■ **Brief**
Please filter the data below down to the lines holding the string "void".
[Given information — start]
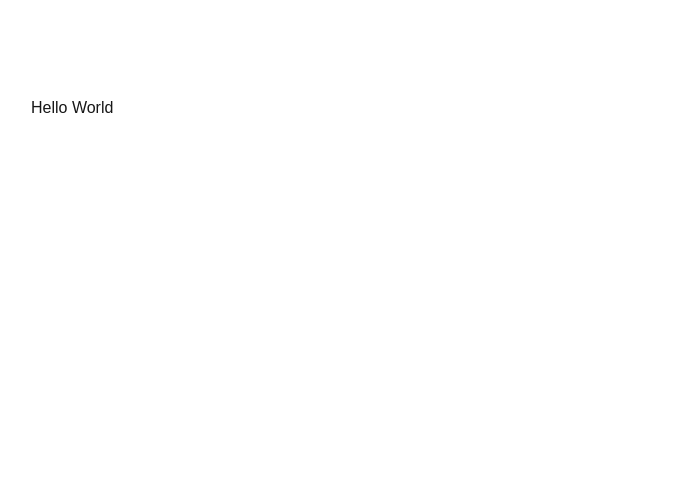
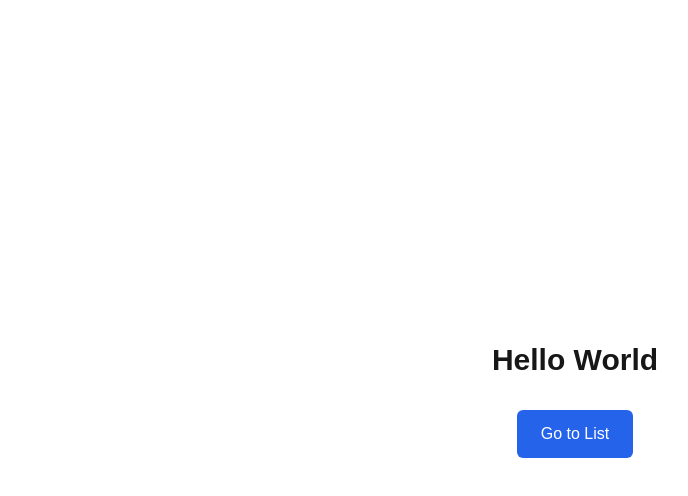
Before and after one commit to Herre1/FrontEnd-CompuNet3, a Next.js app: page / in a window 1280 px wide. Shown: the top 496 px of the page, without its empty margins (65-753 px from the left). Built offline with nearby package versions, Linux system fonts and the light colour scheme.

Commit message:
LOGIN WITH ID AND TOKEN
YA MUESTRA LA LISTA SEGUN EL USUARIO LOGUEADO

```diff
--- a/package.json
+++ b/package.json
@@ -13,6 +13,7 @@
     "@reduxjs/toolkit": "^2.3.0",
     "axios": "^1.7.7",
     "js-cookie": "^3.0.5",
+    "jwt-decode": "^4.0.0",
     "next": "14.2.14",
     "react": "^18",
     "react-dom": "^18",
--- a/src/app/layout.tsx
+++ b/src/app/layout.tsx
@@ -1,6 +1,8 @@
 import type { Metadata } from "next";
 import localFont from "next/font/local";
 import "./globals.css";
+import { AuthProvider } from "./store/AuthContext";
+
 
 const geistSans = localFont({
   src: "./fonts/GeistVF.woff",
@@ -28,7 +30,9 @@ export default function RootLayout({
       <body
         className={`${geistSans.variable} ${geistMono.variable} antialiased`}
       >
-        {children}
+        <AuthProvider> {/* Agrega el AuthProvider aquí */}
+          {children}
+        </AuthProvider>
       </body>
     </html>
   );
--- /dev/null
+++ b/src/app/list/page.tsx
@@ -0,0 +1,78 @@
+// pages/userLists.tsx
+"use client";
+
+import { useEffect, useState } from 'react';
+import axios from 'axios';
+import { useRouter } from 'next/navigation';
+import { useAuth } from '../store/AuthContext';
+
+interface Content {
+  id: string;
+  title: string;
+  description: string;
+}
+
+interface List {
+  id: string;
+  contents: Content[];
+  status: string;
+}
+
+const UserLists: React.FC = () => {
+  const [lists, setLists] = useState<List[]>([]);
+  const [error, setError] = useState<string | null>(null);
+  const router = useRouter();
+  const { token } = useAuth();
+
+  useEffect(() => {
+    const fetchUserLists = async () => {
+      if (!token) {
+        router.push('/login');
+        return;
+      }
+
+      // Obtén el `userId` desde `localStorage`
+      const userId = localStorage.getItem('userId');
+      if (!userId) {
+        setError('User ID not found');
+        return;
+      }
+
+      try {
+        const response = await axios.get(`https://proyecto-compunet-lll.onrender.com/api/v1/lists/${userId}`, {
+          headers: { Authorization: `Bearer ${token}` },
+        });
+        setLists(response.data);
+      } catch (error) {
+        setError('Failed to load lists');
+      }
+    };
+
+    fetchUserLists();
+  }, [token, router]);
+
+  if (error) {
+    return <p>{error}</p>;
+  }
+
+  return (
+    <div>
+      <h1>Your Lists</h1>
+      {lists.map((list) => (
+        <div key={list.id}>
+          <h2>Status: {list.status}</h2>
+          <ul>
+            {list.contents.map((content) => (
+              <li key={content.id}>
+                <h3>{content.title}</h3>
+                <p>{content.description}</p>
+              </li>
+            ))}
+          </ul>
+        </div>
+      ))}
+    </div>
+  );
+};
+
+export default UserLists;
--- a/src/app/login/page.tsx
+++ b/src/app/login/page.tsx
@@ -36,7 +36,11 @@ const Login = () => {
         throw new Error(result.message || 'Login failed');
       }
 
+      // Guardar el token y el userId en localStorage
       localStorage.setItem('token', result.token);
+      localStorage.setItem('userId', result.id); // Guardar el ID del usuario
+
+      // Redirigir al usuario a la página de inicio
       router.push('/');
     } catch (err) {
       setError(err instanceof Error ? err.message : 'An error occurred during login');
--- a/src/app/page.tsx
+++ b/src/app/page.tsx
@@ -1,8 +1,13 @@
+import Link from 'next/link';
+
 export default function Home() {
   return (
-    <div className="flex min-h-screen flex-col item-center justify-between p-24">
-        <h1 className="flex items-center">Hello World</h1>
+    <div className="flex min-h-screen flex-col items-center justify-center p-24">
+      <h1 className="flex items-center text-3xl font-bold mb-8">Hello World</h1>
+
+      <Link href="/list" className="px-6 py-3 bg-blue-600 text-white rounded-md hover:bg-blue-700 focus:outline-none focus:ring-2 focus:ring-blue-500">
+        Go to List
+      </Link>
     </div>
-
   );
 }
--- /dev/null
+++ b/src/app/services/list.service.ts
@@ -0,0 +1,9 @@
+// services/list.service.ts
+import axios from 'axios';
+
+export const getUserLists = async (userId: string, token: string) => {
+  const response = await axios.get(`https://proyecto-compunet-lll.onrender.com/api/v1/lists/${userId}`, {
+    headers: { Authorization: `Bearer ${token}` },
+  });
+  return response.data;
+};
--- /dev/null
+++ b/src/app/store/AuthContext.tsx
@@ -0,0 +1,43 @@
+// context/AuthContext.tsx
+"use client";
+
+import { createContext, useContext, useState, useEffect, ReactNode } from 'react';
+import { useRouter } from 'next/navigation';
+
+interface AuthContextProps {
+  token: string | null;
+  setToken: (token: string | null) => void;
+  logout: () => void;
+}
+
+const AuthContext = createContext<AuthContextProps | undefined>(undefined);
+
+export const AuthProvider = ({ children }: { children: ReactNode }) => {
+  const [token, setToken] = useState<string | null>(null);
+  const router = useRouter();
+
+  useEffect(() => {
+    const savedToken = localStorage.getItem('token');
+    if (savedToken) setToken(savedToken);
+  }, []);
+
+  const logout = () => {
+    localStorage.removeItem('token');
+    setToken(null);
+    router.push('/login');
+  };
+
+  return (
+    <AuthContext.Provider value={{ token, setToken, logout }}>
+      {children}
+    </AuthContext.Provider>
+  );
+};
+
+export const useAuth = (): AuthContextProps => {
+  const context = useContext(AuthContext);
+  if (!context) {
+    throw new Error("useAuth must be used within an AuthProvider");
+  }
+  return context;
+};
--- a/src/middleware.ts
+++ b/src/middleware.ts
@@ -1,7 +1,7 @@
 import { NextRequest, NextResponse } from "next/server";
 
 const protectedRoutes = ['/profile', '/contact'];
-const publicRoutes = ['/login', '/register' , '/users' ];
+const publicRoutes = ['/login', '/register' , '/users' , '/list' ];
 
 export default function middleware(request: NextRequest){
     const currentUser = request.cookies.get("currentUser")?.value;
```
Also changed, not shown: 1 other file (tests, documents, lock files or other folders).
[Given information — finish]
■ **Exercise response**
+  setToken: (token: string | null) => void;
+  logout: () => void;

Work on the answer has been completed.